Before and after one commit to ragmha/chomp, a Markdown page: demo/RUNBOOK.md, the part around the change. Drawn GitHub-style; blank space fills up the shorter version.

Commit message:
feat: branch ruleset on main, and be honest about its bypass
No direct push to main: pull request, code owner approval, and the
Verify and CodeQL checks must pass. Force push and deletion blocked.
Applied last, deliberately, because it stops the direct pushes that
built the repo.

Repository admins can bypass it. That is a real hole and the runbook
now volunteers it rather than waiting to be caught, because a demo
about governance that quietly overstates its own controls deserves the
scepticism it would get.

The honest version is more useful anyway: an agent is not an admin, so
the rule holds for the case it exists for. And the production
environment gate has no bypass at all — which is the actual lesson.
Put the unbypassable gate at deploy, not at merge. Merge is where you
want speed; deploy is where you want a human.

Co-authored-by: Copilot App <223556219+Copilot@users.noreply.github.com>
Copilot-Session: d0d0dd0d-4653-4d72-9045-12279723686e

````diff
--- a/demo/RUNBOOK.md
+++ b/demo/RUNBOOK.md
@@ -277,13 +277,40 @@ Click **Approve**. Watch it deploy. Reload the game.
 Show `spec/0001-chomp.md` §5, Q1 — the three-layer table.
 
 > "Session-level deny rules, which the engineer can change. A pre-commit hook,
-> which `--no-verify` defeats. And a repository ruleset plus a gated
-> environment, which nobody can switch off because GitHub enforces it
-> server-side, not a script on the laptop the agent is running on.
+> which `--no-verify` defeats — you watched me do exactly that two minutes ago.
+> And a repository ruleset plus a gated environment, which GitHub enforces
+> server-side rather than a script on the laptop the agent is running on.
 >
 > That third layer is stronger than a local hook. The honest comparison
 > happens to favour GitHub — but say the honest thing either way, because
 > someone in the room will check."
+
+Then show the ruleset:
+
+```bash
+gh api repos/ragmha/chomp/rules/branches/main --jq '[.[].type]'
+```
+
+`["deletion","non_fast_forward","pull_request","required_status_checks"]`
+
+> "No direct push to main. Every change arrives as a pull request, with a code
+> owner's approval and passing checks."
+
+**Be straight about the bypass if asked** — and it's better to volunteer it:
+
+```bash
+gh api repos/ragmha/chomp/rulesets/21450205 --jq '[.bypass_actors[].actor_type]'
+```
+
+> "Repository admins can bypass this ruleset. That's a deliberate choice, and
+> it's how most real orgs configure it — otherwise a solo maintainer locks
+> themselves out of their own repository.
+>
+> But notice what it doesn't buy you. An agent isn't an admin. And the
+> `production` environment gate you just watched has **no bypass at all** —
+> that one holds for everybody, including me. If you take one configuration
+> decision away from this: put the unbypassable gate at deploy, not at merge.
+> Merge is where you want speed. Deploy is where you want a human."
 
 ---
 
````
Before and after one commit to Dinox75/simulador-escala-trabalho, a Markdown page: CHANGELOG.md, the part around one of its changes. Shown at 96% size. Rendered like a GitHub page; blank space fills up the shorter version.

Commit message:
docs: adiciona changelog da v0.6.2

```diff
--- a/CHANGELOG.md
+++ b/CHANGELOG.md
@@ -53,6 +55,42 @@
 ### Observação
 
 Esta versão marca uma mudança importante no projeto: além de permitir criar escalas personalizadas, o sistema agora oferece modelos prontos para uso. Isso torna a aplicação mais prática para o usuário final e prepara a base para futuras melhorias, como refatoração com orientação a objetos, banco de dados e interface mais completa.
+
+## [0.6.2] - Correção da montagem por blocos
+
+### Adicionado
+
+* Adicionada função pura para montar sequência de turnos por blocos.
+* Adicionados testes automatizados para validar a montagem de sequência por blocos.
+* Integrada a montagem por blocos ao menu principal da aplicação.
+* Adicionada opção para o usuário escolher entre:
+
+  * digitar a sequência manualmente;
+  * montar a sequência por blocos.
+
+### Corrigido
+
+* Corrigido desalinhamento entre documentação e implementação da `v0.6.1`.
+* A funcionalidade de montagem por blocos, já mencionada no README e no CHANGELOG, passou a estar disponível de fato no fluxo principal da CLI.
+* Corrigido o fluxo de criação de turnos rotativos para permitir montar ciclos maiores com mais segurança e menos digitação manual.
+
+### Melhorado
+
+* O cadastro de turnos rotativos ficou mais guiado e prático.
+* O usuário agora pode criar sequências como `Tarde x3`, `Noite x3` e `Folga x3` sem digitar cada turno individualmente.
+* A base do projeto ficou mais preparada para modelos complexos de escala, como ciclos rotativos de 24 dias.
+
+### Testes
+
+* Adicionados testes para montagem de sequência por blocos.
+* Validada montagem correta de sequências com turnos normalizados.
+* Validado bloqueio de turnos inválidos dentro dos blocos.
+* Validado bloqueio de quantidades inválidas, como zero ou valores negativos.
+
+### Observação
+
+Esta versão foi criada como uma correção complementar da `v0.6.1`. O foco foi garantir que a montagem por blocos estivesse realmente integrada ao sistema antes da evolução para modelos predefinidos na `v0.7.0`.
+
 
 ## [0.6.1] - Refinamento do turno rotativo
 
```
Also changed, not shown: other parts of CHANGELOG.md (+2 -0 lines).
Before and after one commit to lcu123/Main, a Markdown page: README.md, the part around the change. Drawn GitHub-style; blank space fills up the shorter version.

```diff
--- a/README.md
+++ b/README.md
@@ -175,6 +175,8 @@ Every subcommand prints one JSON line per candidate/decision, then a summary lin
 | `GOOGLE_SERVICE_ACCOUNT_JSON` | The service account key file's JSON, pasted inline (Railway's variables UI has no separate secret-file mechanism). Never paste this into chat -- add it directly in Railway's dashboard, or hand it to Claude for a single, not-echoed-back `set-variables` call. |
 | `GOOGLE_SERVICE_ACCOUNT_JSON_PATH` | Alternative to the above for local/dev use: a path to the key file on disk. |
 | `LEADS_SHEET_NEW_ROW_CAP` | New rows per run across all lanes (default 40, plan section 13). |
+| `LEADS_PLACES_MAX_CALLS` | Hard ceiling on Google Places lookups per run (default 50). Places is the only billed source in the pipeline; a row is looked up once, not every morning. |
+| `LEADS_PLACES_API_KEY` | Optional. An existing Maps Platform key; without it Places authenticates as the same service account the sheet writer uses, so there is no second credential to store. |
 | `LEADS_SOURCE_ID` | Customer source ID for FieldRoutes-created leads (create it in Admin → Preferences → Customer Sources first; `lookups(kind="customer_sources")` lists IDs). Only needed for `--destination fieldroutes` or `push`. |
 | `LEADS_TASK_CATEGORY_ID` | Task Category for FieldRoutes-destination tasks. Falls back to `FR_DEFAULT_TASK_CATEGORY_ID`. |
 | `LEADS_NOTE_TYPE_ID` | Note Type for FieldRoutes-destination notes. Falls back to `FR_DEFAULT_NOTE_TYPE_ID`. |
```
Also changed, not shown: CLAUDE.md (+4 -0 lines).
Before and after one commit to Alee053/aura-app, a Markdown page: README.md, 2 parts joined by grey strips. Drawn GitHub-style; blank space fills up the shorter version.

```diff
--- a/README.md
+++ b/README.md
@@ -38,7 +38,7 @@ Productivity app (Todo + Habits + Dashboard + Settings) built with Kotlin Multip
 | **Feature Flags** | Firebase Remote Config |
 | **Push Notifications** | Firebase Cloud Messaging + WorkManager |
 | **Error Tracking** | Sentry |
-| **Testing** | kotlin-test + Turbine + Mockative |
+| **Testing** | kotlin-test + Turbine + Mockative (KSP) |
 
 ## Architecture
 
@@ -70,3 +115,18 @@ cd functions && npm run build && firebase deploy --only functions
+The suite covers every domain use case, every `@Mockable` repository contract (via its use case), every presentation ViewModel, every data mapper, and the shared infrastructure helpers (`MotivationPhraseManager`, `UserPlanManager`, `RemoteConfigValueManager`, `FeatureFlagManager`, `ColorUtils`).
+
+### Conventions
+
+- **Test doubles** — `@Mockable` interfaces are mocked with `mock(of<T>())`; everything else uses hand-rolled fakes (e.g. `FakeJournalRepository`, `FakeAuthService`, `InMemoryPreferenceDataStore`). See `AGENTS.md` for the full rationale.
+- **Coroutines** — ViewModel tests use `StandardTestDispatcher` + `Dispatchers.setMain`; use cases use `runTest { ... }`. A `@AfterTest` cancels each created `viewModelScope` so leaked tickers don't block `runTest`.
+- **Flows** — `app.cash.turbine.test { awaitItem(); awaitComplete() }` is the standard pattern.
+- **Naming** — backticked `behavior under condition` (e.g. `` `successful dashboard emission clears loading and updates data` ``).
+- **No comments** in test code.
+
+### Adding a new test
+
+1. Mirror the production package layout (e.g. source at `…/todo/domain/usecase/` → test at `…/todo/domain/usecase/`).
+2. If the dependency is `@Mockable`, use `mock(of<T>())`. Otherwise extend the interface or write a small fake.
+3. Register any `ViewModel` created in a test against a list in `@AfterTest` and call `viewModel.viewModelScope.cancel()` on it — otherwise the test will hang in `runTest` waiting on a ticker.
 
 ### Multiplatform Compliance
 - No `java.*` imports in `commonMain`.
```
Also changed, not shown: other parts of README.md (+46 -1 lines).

* **TASK DESCRIPTION**
If a line in the material above contains "which", show that line.

* **RESPONSE TO THE TASK**
environment gate has no bypass at all — which is the actual lesson.
 > "Session-level deny rules, which the engineer can change. A pre-commit hook,
-> which `--no-verify` defeats. And a repository ruleset plus a gated
-> environment, which nobody can switch off because GitHub enforces it
+> which `--no-verify` defeats — you watched me do exactly that two minutes ago.
+> And a repository ruleset plus a gated environment, which GitHub enforces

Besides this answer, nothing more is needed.